Folk and World Music Venue, Freight & Salvage Coffee House Launches Final Phase of New Home Campaign

Berkeley (California), USA – The Freight & Salvage Coffee House — a
mainstay of the Bay Area’s nonprofit arts community for nearly 40 years — has
received a $1 million grant from The William and Flora Hewlett Foundation to
launch the last phase of its campaign to build a new home.
 The grant from the Hewlett Foundation will help the Freight & Salvage transform
a former auto repair shop at 2020 Addison Street in Berkeley’s Downtown Arts
District into a 20,000 square-foot new home for the oldest and most active folk
music venue on the West Coast. The grand opening for the Freight’s new home is
set to coincide with the organization’s 40th anniversary in June of 2008
We’re delighted to support such a vital West Coast institution and help it
expand the range of its work
,” said Moy Eng, director of the Hewlett
Foundation’s Performing Arts Program. “The grant also reflects the foundation’s
long-term commitment to creating new permanent spaces for the arts in the San
Francisco Bay Area

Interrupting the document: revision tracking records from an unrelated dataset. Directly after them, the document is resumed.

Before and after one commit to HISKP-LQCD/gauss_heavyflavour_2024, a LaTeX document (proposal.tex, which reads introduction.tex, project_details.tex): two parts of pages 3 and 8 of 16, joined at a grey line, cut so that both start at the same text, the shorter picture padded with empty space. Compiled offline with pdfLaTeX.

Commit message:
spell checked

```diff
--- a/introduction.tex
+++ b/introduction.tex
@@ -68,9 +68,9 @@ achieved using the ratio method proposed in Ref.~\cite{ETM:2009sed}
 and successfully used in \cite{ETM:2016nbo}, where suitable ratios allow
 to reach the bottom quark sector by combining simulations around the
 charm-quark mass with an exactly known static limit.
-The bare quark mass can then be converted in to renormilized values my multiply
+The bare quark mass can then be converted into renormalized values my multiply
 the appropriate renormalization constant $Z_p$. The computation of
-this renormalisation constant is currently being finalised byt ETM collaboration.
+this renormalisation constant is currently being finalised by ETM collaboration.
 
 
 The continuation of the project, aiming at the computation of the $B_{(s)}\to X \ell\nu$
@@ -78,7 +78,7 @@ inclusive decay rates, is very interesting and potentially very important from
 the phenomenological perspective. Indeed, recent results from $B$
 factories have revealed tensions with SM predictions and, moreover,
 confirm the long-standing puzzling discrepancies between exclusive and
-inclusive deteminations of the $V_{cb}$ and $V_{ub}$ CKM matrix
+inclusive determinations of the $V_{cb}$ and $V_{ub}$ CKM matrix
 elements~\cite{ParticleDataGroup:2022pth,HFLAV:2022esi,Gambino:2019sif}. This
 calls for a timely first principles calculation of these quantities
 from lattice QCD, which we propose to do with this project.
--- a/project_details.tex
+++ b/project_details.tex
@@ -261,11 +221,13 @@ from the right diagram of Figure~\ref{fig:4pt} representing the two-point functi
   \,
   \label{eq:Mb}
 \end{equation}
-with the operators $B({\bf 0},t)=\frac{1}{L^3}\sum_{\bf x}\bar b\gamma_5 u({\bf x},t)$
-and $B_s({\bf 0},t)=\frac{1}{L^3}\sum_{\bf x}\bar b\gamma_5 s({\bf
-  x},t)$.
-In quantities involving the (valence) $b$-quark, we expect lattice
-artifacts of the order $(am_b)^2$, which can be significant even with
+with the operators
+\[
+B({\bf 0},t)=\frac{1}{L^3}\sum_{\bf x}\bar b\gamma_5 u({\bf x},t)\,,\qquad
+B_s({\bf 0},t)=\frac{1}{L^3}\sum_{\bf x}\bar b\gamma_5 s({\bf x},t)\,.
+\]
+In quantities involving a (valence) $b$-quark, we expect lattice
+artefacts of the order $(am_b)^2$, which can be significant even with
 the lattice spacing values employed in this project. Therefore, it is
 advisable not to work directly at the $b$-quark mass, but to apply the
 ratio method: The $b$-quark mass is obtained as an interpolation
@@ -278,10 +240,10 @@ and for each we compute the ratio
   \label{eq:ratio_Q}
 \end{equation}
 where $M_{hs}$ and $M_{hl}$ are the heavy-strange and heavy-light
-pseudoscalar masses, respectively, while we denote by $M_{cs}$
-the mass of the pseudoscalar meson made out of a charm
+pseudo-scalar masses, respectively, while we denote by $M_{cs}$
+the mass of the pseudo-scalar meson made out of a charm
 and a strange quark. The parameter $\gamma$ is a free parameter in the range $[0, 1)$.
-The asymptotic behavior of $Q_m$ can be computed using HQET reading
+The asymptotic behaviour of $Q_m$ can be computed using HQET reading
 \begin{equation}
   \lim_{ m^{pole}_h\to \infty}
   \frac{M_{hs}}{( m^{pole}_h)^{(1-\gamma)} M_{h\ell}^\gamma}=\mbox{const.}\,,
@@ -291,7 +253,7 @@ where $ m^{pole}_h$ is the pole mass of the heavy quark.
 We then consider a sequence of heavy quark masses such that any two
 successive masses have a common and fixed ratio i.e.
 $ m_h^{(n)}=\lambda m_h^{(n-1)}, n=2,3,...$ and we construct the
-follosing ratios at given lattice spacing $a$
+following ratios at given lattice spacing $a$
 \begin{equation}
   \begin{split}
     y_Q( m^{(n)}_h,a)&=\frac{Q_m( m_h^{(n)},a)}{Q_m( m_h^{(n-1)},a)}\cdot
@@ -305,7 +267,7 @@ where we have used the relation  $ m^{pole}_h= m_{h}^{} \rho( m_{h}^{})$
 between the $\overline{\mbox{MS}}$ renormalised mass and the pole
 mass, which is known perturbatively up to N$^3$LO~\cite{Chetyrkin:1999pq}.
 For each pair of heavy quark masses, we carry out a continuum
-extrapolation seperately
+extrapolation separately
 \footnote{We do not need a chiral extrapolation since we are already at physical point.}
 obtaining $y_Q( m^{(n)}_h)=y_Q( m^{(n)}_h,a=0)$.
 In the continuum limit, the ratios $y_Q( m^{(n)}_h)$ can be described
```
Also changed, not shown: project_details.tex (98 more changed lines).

 The new home will increase the Freight & Salvage’s available space nearly
six-fold, enabling it to offer new educational programming and establish an
archive for folk and traditional music. It will more than double its seating
capacity, from 220 to 480 seats, and allow the creation of adjoining classrooms,
an informal café, and music-related retail space.
 The Freight & Salvage also announced that musician Danny Carnahan and investor
Warren Hellman have agreed to serve as co-chairs of its New Home Committee.
 “The Freight is the bedrock of Northern California folk culture,” said Carnahan.
It has allowed me to explore the challenges and opportunities of performing. It
has been called informal, intimate, and a treasure. For me, the Freight is a
second home
 “We’re creating a larger performance space, but it will remain the same Freight
& Salvage that it has always been — the Bay Area’s home for traditional music
said Hellman. “Musicians and audiences both deserve the updated amenities
they’ll get in the new home, and I’m delighted to be part of this important
 The two co-chairs provide the organization formidable leadership for the final
phase of the campaign. Carnahan helped pave the way for the California Celtic
explosion of the early ’80s as part of the groundbreaking duo Caswell Carnahan.
He currently works with Wake the Dead, an innovative “all-star” Celtic/Grateful
Dead-inspired jam band. Hellman, co-founder of Hellman & Friedman, LLC, is the
patron and driving force behind the Hardly Strictly Bluegrass Festival, the
largest festival of its kind in the world.
 “These developments represent significant milestones in our effort to build a
new home
,” said Marci Rubin, Chair of the Freight & Salvage’s Board of
Directors. “The New Home Committee will spearhead our campaign to raise the
remaining $3.9 million we need to reach our $9.3 million total fundraising goal.
We have the opportunity to create a home which reflects our historical
significance, retains our independence, and ensures the future of folk
 Freight & Salvage Executive Director Steve Baker noted, “With the help of the
City of Berkeley and our generous community of supporters, we purchased the
property in 2000. We’re completing the design work and filing our permit
applications. In this final phase we’ll be raising the remaining funds needed to
complete construction
 The nonprofit Freight & Salvage took its name from the used furniture business
that formerly occupied the original 87-seat storefront site. The organization
moved to its current 220-seat facility in west Berkeley in 1988.
 Since 2002, the Hewlett Foundation has awarded $8.9 million in grants to 23
building projects for the arts that, when completed in 2011, will add more than
330,000 square feet of new performing arts space in the Bay Area.